Typos are not the worst thing, though. What really dismays me is pretentious menu writing.
A pretentious menu does not make the chef look good. It is as though the customer is being begged to admire the description, then expected to extend that admiration to whatever comes out on the plate — even if the food bears little resemblance to the glowing verbiage.
I’ve noticed in some fine restaurants a trend lately toward words offering a more matter-of-fact descriptions. Such as:
“Choice beef tenderloin with natural jus on wilted spinach, served with sweet potato croquettes.”
As opposed to:
“Our very finest natural beef tenderloin, carefully aged and cut to your specifications à la minute, stacked atop the freshest garden spinach, tenderly wilted then anointed with unsalted, organic butter, and Chef’s delicately crisp sweet potato croquettes fried in pure grapeseed oil and topped with a light snowfall of sea salt.”
The latter example just makes me tired. It’s precious, pretentious, and includes one particularly annoying word, the reference to the chef as Chef. Like the way nurses use “Doctor” in the hospital, which I deeply dislike. I mean, how old were we when (if ever) we called the head of the classroom “Teacher”?
In casual restaurants I’m seeing some promising restraint. We stopped at The Monterey on South St. Mary’s recently, and the menu set down before us was quite simply worded. In some cases, it could have explained just a little more.
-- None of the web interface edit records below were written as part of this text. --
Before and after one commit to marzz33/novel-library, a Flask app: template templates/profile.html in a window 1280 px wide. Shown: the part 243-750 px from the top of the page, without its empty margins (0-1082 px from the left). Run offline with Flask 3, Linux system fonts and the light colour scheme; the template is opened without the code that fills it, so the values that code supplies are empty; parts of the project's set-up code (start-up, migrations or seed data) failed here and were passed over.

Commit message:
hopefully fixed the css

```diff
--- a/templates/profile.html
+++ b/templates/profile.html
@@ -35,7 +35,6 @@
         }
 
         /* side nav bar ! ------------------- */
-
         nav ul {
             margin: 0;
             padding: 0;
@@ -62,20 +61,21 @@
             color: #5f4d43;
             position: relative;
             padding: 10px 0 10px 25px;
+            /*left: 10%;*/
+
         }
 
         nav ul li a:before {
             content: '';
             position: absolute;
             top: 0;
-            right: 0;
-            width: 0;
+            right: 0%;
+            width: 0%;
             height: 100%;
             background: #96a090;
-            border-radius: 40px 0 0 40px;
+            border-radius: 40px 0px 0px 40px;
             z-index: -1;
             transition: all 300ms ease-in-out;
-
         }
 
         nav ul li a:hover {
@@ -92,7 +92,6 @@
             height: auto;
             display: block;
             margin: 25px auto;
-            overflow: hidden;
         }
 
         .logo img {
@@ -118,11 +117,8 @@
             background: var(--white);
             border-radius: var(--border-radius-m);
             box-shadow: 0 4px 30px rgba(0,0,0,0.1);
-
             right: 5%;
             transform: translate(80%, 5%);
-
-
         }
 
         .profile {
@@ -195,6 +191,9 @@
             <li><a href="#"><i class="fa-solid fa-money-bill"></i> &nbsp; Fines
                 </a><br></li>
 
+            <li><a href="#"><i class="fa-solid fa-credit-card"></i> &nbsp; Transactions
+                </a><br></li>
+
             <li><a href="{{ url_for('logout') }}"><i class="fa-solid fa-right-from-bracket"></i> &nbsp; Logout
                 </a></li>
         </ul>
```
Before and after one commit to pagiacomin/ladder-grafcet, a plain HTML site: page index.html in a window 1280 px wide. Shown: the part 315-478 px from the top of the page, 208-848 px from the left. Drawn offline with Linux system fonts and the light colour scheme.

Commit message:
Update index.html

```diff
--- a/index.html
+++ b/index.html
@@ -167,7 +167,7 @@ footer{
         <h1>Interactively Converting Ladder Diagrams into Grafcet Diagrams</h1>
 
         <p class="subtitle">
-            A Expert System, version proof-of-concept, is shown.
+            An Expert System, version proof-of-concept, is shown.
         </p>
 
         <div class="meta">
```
For example, my eyes slid right past the entry “Grilled Cheese Sandwich.” Not being familiar with the restaurant I envisioned the usual fried white bread sandwich with a thin slab of American cheese inside, accompanied by a few pickle chips and a little paper cup of ketchup on the side.
I would agree that sometimes this is exactly what one wants, especially when one yearns for childhood.
The Grilled Cheese Sandwich at The Monterey, however, was purely an adult pleasure: stacked and tall, toasty and dripping with cheese and inviting you to smash your face in. This we didn’t do, as the sandwich was served to a party at a nearby table.
At Nosh, the casual eatery on the floor below Silo on Austin Highway, the list of salads mentions only ingredients. No preening adjectives; no overwrought verbs. It slips into pretension only once, and even this is with a sort of on-purpose silliness, with “Grilled Flatbread; Chef Robert’s daily gastronomical creation.” At least “Chef” has a name attached to it.
At one of San Antonio’s havens of fine-dining, The Sandbar, the menu just puts it out there: “Salmon Sandwich.” “Fish and Chips.” “Angus Burger.” If you’re into oysters, your server will tell you where they are from and will also tell you about the specials not on the menu. This latter usually comes with a flourish, because you never know what brilliant touch chef Chris Carlson has planned for the day. It could be a deep-fried poached egg, for example, which is an item, with or without deep frying, that will divide some diners.
And wouldn’t all of us prefer a pleasant surprise rather than an embarrassing disappointment? This is why I welcome any trend that gives well-prepared food a chance to shine in its own right. Elegant in its apparent simplicity, even if the chef and staff spent hours on its creation, then announced with elegant simplicity on the menu, as well.